Is China an Innovator or Still an Imitator?

CNS News

In a recent post on the University of Nottingham's China Policy Institute Blog, CNS PI Richard Appelbaum draws from his research group's study of global innovation to apprize whether China's science and technology research culture is producing innovative discoveries. Below is the opening to his argument. The entire post can be read in its entirety here.

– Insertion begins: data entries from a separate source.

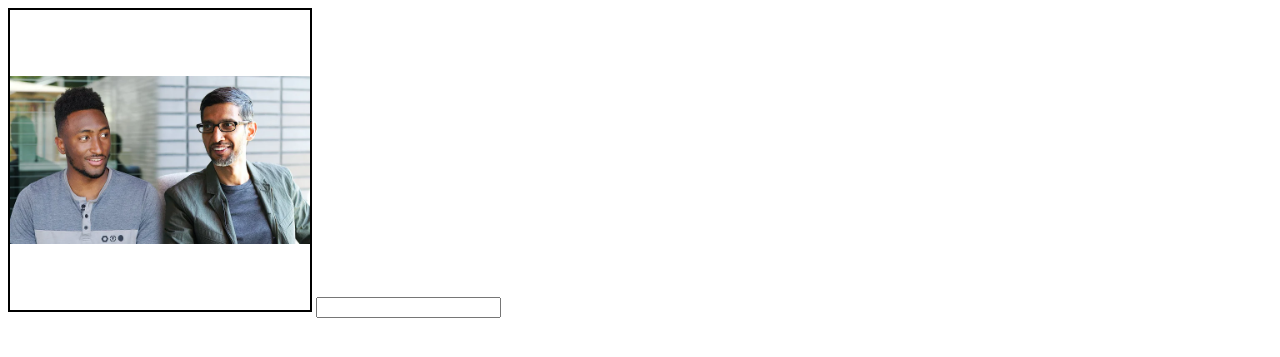
Repository: RagulRanjeeth/Frontend
Page: CloneYoutube/index.html
An editor plug-in stored every save of this project. The page is shown before and after the next save, followed by the edit.
The browser window is 1280 px wide. The pictures show the whole page.

Above is the page before, as saved 2026-01-22 14:25:36.

### CloneYoutube/index.html
<!DOCTYPE html>
<html>
    <head><title>Youtube Clone</title>
    <link rel="stylesheet" href="Styles.css"></head>
    <body>
        <img class="Thumbnails" src="Thumbnails/thumbnail-1.webp">

        <input type="text">
    </body>
</html>

### CloneYoutube/Styles.css
.Thumbnails{
    width: 300px;
    height:300px;
    object-fit: contain;
    object-position:center;
    border-width: 2px;
    border-style:solid;
}

After the next save:
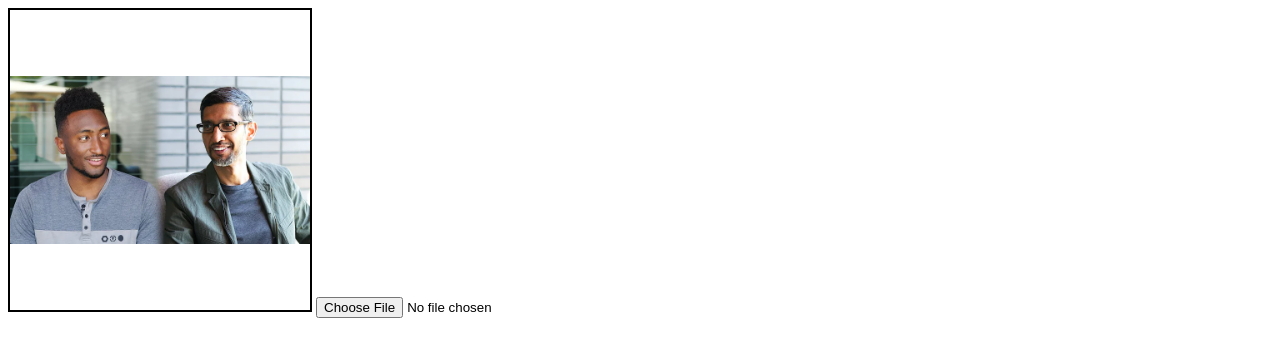
Saved 10 s later.
--- a/CloneYoutube/index.html
+++ b/CloneYoutube/index.html
@@ -5,6 +5,6 @@
     <body>
         <img class="Thumbnails" src="Thumbnails/thumbnail-1.webp">
 
-        <input type="text">
+        <input type="file">
     </body>
 </html>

In 2006, continuing its effort to achieve world-class status as an S&T innovator, the Chinese government launched its National Medium- and Long-Term Plan (MLP) for the Development of Science and Technology 2006-2020, making “indigenous innovation” its top developmental priority. China’s emphasis on indigenous innovation positions the Chinese state as a key driver of economic development. This represents a strong form of industrial policy,[i] in which key areas of basic science, applied engineering, and industrial sectors are targeted for public investment at all governmental levels. The intention is to wean China from its dependence on foreign technologies, enabling domestic advances in science and technology to drive product innovation – to move China from imitation to innovation. The hope is to transform China into a technology-focused economy by 2020, and a global leader in R&D, science, and product innovation by 2050.  Key thrusts include significantly increased public investment in basic research as well as applied R&D, building science parks and research centers, funding focused venture capital funds, and recruiting prominent expatriate scientists and entrepreneurs from universities and businesses abroad through such initiatives as the Thousand Talents Program and the Thousand Young Talents Program.[ii]

To read the rest, please visit the China Policy Institute Blog.